--- Data to process ---
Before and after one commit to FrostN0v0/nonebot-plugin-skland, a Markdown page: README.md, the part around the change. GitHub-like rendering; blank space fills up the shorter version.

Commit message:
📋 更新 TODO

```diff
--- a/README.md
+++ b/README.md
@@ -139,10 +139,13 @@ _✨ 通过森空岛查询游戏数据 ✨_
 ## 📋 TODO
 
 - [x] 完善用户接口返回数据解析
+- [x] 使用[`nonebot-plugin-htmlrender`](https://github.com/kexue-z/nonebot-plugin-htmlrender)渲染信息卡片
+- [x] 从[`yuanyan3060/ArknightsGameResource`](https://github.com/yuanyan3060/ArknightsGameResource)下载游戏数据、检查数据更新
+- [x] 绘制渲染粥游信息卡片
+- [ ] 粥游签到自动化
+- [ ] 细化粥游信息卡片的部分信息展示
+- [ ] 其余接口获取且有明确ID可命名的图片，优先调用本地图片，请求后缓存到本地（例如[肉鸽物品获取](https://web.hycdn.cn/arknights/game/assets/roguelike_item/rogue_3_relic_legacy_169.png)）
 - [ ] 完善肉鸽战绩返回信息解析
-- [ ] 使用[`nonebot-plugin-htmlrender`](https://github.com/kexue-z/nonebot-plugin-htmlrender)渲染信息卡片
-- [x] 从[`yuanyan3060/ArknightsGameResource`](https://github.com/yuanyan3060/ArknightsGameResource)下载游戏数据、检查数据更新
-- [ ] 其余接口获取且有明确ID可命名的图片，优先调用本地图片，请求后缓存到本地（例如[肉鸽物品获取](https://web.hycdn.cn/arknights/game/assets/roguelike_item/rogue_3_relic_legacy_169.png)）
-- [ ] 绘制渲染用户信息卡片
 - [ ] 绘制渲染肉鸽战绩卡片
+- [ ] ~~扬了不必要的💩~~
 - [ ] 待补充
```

--- What the exercise asks ---
Where the string "渲染信息卡片" shows up in the listing above, copy the line that holds it.

--- Answer below ---
+- [x] 使用[`nonebot-plugin-htmlrender`](https://github.com/kexue-z/nonebot-plugin-htmlrender)渲染信息卡片
-- [ ] 使用[`nonebot-plugin-htmlrender`](https://github.com/kexue-z/nonebot-plugin-htmlrender)渲染信息卡片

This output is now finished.